▶ Exercise brief: What you return must match the records below exactly, apart from the omitted pictures.

Extracted records:
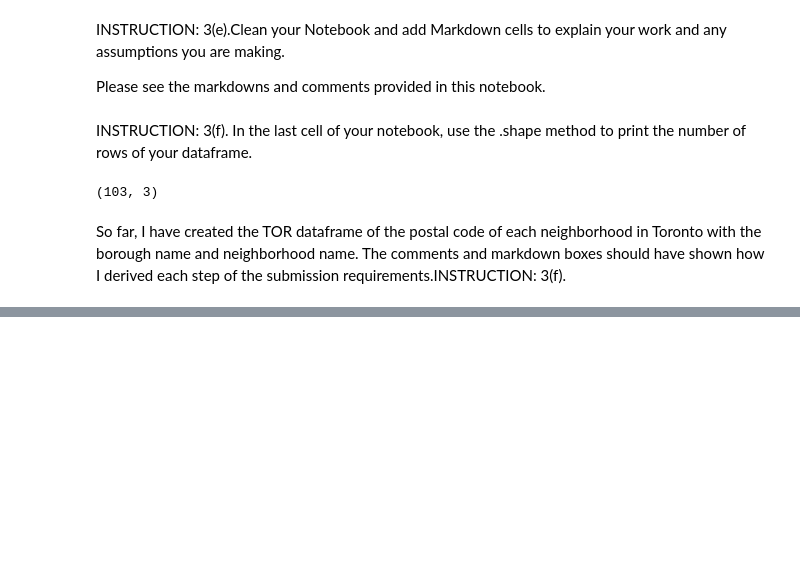
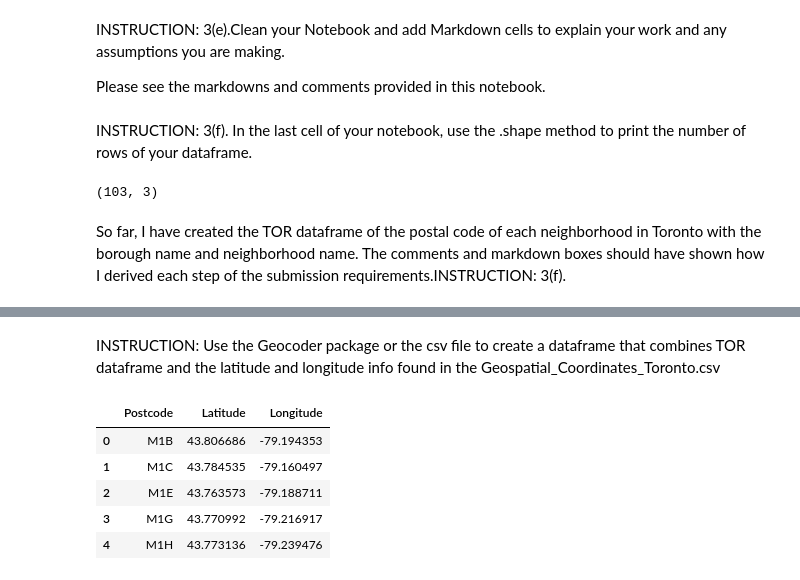
Before and after one commit to srobertson80/DS-Capstone-Toronto-Hoods, a Jupyter notebook: DS Capstone: Toronto Neighborhoods.ipynb, the cells around one changed output, grey strips where cells are left out. Saved outputs shown, nothing was run; the diff lists cells and outputs as text; code cells hidden in the pictures; blank space fills up the shorter version.

```diff
--- a/DS Capstone: Toronto Neighborhoods.ipynb
+++ b/DS Capstone: Toronto Neighborhoods.ipynb
@@ -159,0 +177,12 @@ So far, I have created the TOR dataframe of the postal code of each neighborhood
+# %% [markdown]
+INSTRUCTION: Use the Geocoder package or the csv file to create a dataframe that combines TOR dataframe and the latitude and longitude info found in the Geospatial_Coordinates_Toronto.csv
+# %%
+LatLng.rename(columns = {'Postal Code':'Postcode'}, inplace = True) #rename column Postal Code to Postcode
+LatLng.head() #show the first 5 rows
+# %% [output]
+|  | Postcode | Latitude | Longitude |
+| 0 | M1B | 43.806686 | -79.194353 |
+| 1 | M1C | 43.784535 | -79.160497 |
+| 2 | M1E | 43.763573 | -79.188711 |
+| 3 | M1G | 43.770992 | -79.216917 |
+| 4 | M1H | 43.773136 | -79.239476 |
```
Also changed, not shown: parts of 3 cells of this notebook.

▶ Written solution:
Before and after one commit to srobertson80/DS-Capstone-Toronto-Hoods, a Jupyter notebook: DS Capstone: Toronto Neighborhoods.ipynb, the cells around one changed output, grey strips where cells are left out. Saved outputs shown, nothing was run; the diff lists cells and outputs as text; code cells hidden in the pictures; blank space fills up the shorter version.

```diff
--- a/DS Capstone: Toronto Neighborhoods.ipynb
+++ b/DS Capstone: Toronto Neighborhoods.ipynb
@@ -159,0 +177,12 @@ So far, I have created the TOR dataframe of the postal code of each neighborhood
+# %% [markdown]
+INSTRUCTION: Use the Geocoder package or the csv file to create a dataframe that combines TOR dataframe and the latitude and longitude info found in the Geospatial_Coordinates_Toronto.csv
+# %%
+LatLng.rename(columns = {'Postal Code':'Postcode'}, inplace = True) #rename column Postal Code to Postcode
+LatLng.head() #show the first 5 rows
+# %% [output]
+|  | Postcode | Latitude | Longitude |
+| 0 | M1B | 43.806686 | -79.194353 |
+| 1 | M1C | 43.784535 | -79.160497 |
+| 2 | M1E | 43.763573 | -79.188711 |
+| 3 | M1G | 43.770992 | -79.216917 |
+| 4 | M1H | 43.773136 | -79.239476 |
```
Also changed, not shown: parts of 3 cells of this notebook.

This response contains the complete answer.